*Exercise directions*
Extract, from the records beneath this instruction, each line that contains the word "Apple".
________________
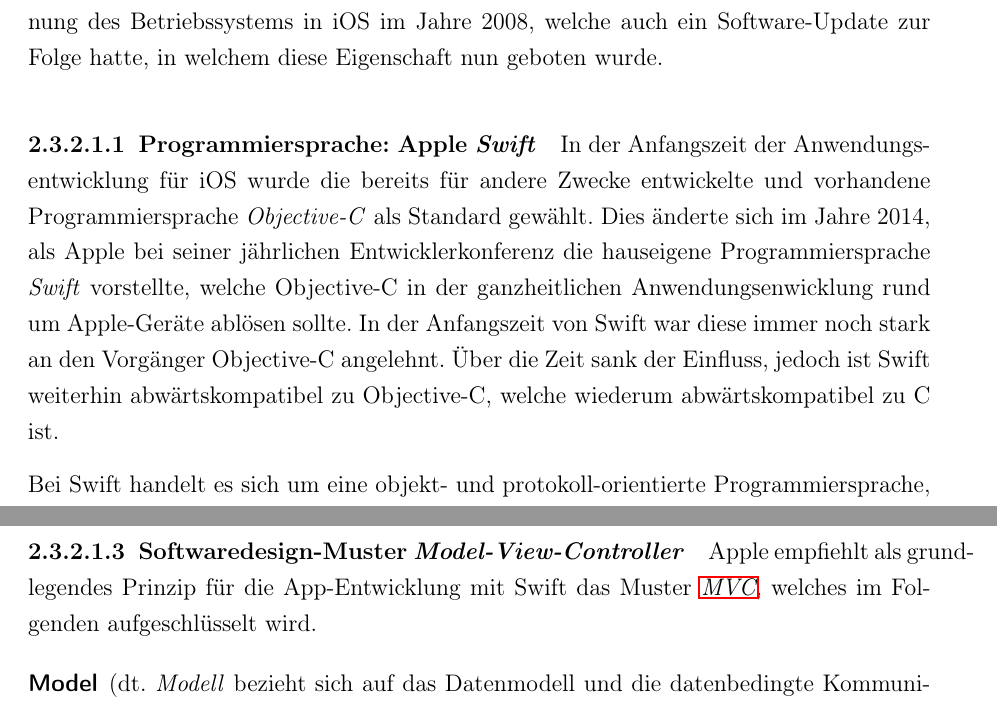
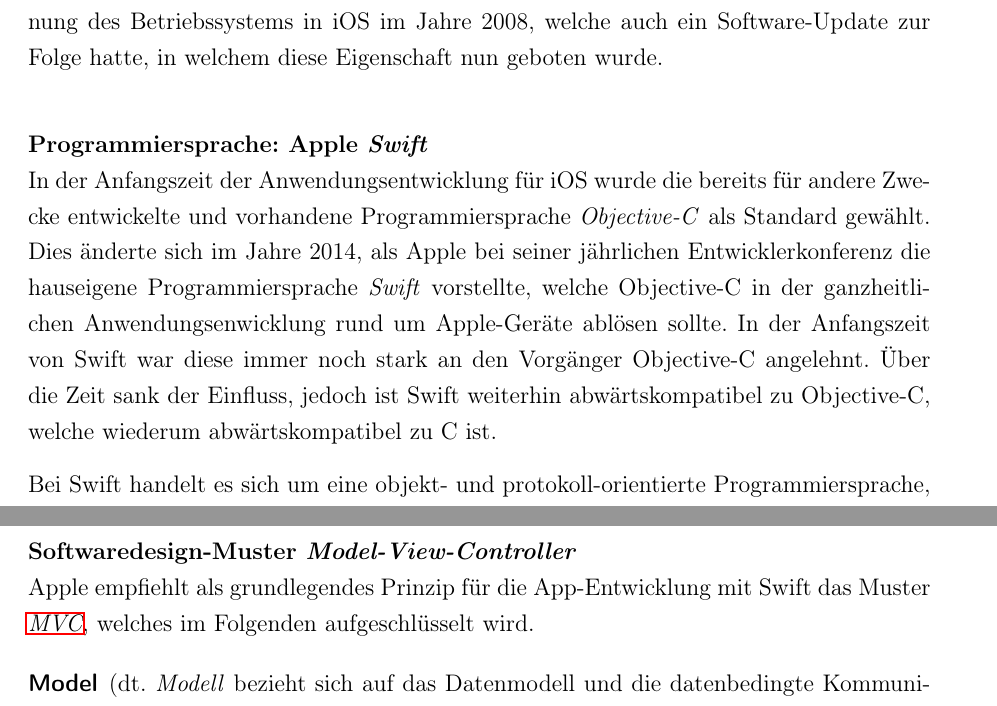
Before and after one commit to oliver-rudzinski/pwa-research-project, a LaTeX thesis (thesis-source/root.tex, which reads thesis-source/_SETTINGS.tex, thesis-source/main-matter/2_Grundlagen_nativ.tex): two parts of pages 18 and 20 of 55, joined at a grey line, cut so that both start at the same text. Compiled offline with pdfLaTeX; a LaTeX package or settings file that is missing is left out.

Commit message:
Change numbering level of paragraphs

```diff
--- a/thesis-source/_SETTINGS.tex
+++ b/thesis-source/_SETTINGS.tex
@@ -157,7 +157,7 @@
 }
 
 % Sub-subsection numbering
-\setcounter{secnumdepth}{5}
+\setcounter{secnumdepth}{3}
 
 % Remove page break on abstract
 \newenvironment{absolutelynopagebreak}
--- a/thesis-source/main-matter/2_Grundlagen_nativ.tex
+++ b/thesis-source/main-matter/2_Grundlagen_nativ.tex
@@ -8,7 +8,7 @@
 
 In seiner ersten Version stellte iPhone OS noch keinerlei Möglichkeit bereit, Anwendungen von Drittanbietern bereitzustellen sowie zu nutzen. Dies änderte sich bei der Umbenennung des Betriebssystems in iOS im Jahre 2008, welche auch ein Software-Update zur Folge hatte, in welchem diese Eigenschaft nun geboten wurde.
 
-\paragraph{Programmiersprache: Apple \textit{Swift}}
+\paragraph{Programmiersprache: Apple \textit{Swift}}\mbox{}\\
 In der Anfangszeit der Anwendungsentwicklung für iOS wurde die bereits für andere Zwecke entwickelte und vorhandene Programmiersprache \textit{Objective-C} als Standard gewählt. Dies änderte sich im Jahre 2014, als Apple bei seiner jährlichen Entwicklerkonferenz die hauseigene Programmiersprache \textit{Swift} vorstellte, welche Objective-C in der ganzheitlichen Anwendungsenwicklung rund um Apple-Geräte ablösen sollte. In der Anfangszeit von Swift war diese immer noch stark an den Vorgänger Objective-C angelehnt. Über die Zeit sank der Einfluss, jedoch ist Swift weiterhin abwärtskompatibel zu Objective-C, welche wiederum abwärtskompatibel zu C ist.
 
 Bei Swift handelt es sich um eine objekt- und protokoll-orientierte Programmiersprache, welche in Ihren verschiedenen Anwendungsbereichen ihre Zugehörigkeit zu verschiedenen Programmierparadigmen aufweist. Diese stützt sich vor allem auf ihrer Behauptung, möglichst leicht verständlich für einen Menschen zu sein und vermeidet bekannte Probleme anderer, populärer objektorientierter Programmiersprachen, bspw. Dereferenzierung von \texttt{null}\textit{-Pointer-Exceptions}.
@@ -28,7 +28,8 @@
 % Erklärung des Screenshots
 Die zusammengesetzten Komponenten können, ebenfalls über Drag'n'Drop in den Quellcode referenziert werden, um die Verhaltensweisen dieser programmatisch festzulegen. Ist die App in einem testreifen Zustand, kann diese direkt über Xcode emuliert werden. Es öffnet sich ein sog. \textit{Simulator}, welcher das Zielgerät mit der geöffneten Anwendung darstellt. Das Verhalten und etwaige, daraus resultierende Probleme, können somit erkannt werden, ohne, dass es ein tatsächliches, physikalisches Zielgerät bedarf. Eigenschaften, welche auf die Hardware-Komponenten des Geräts zugreifen (bspw. die eingebauten Kameras, den Bluetooth-Sensor, etc.) können mit Ausnahme des Netzwerkkarte nicht simuliert werden.
 
-\paragraph{Softwaredesign-Muster \textit{Model-View-Controller}} Apple empfiehlt als grundlegendes Prinzip für die App-Entwicklung mit Swift das Muster \textit{\ac{mvc}}, welches im Folgenden aufgeschlüsselt wird.
+\paragraph{Softwaredesign-Muster \textit{Model-View-Controller}}\mbox{}\\
+Apple empfiehlt als grundlegendes Prinzip für die App-Entwicklung mit Swift das Muster \textit{\ac{mvc}}, welches im Folgenden aufgeschlüsselt wird.
 
 \begin{description}
 	\item[Model] (dt. \textit{Modell} bezieht sich auf das Datenmodell und die datenbedingte Kommunikation innerhalb der Anwendung. Innerhalb von der iOS-Anwendungsentwicklung finden sich hier Quellcode-Abschnitte für die Kommunikation der App mit einer potentiellen \acs{api}, Code für die Definition und Bereitstellung von persistentem Speicher sowie die Handhabung der dadurch entstehenden Daten. Auch im Quellcode verwendete Konstanten sind dem Modell zuzuschreiben.
```
Also changed, not shown: thesis-source/main-matter/2_Grundlagen_nativ.tex (4 more changed lines), 1 other file.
________________
*Result of the exercise*
-\paragraph{Programmiersprache: Apple \textit{Swift}}
+\paragraph{Programmiersprache: Apple \textit{Swift}}\mbox{}\\
 In der Anfangszeit der Anwendungsentwicklung für iOS wurde die bereits für andere Zwecke entwickelte und vorhandene Programmiersprache \textit{Objective-C} als Standard gewählt. Dies änderte sich im Jahre 2014, als Apple bei seiner jährlichen Entwicklerkonferenz die hauseigene Programmiersprache \textit{Swift} vorstellte, welche Objective-C in der ganzheitlichen Anwendungsenwicklung rund um Apple-Geräte ablösen sollte. In der Anfangszeit von Swift war diese immer noch stark an den Vorgänger Objective-C angelehnt. Über die Zeit sank der Einfluss, jedoch ist Swift weiterhin abwärtskompatibel zu Objective-C, welche wiederum abwärtskompatibel zu C ist.
-\paragraph{Softwaredesign-Muster \textit{Model-View-Controller}} Apple empfiehlt als grundlegendes Prinzip für die App-Entwicklung mit Swift das Muster \textit{\ac{mvc}}, welches im Folgenden aufgeschlüsselt wird.
+Apple empfiehlt als grundlegendes Prinzip für die App-Entwicklung mit Swift das Muster \textit{\ac{mvc}}, welches im Folgenden aufgeschlüsselt wird.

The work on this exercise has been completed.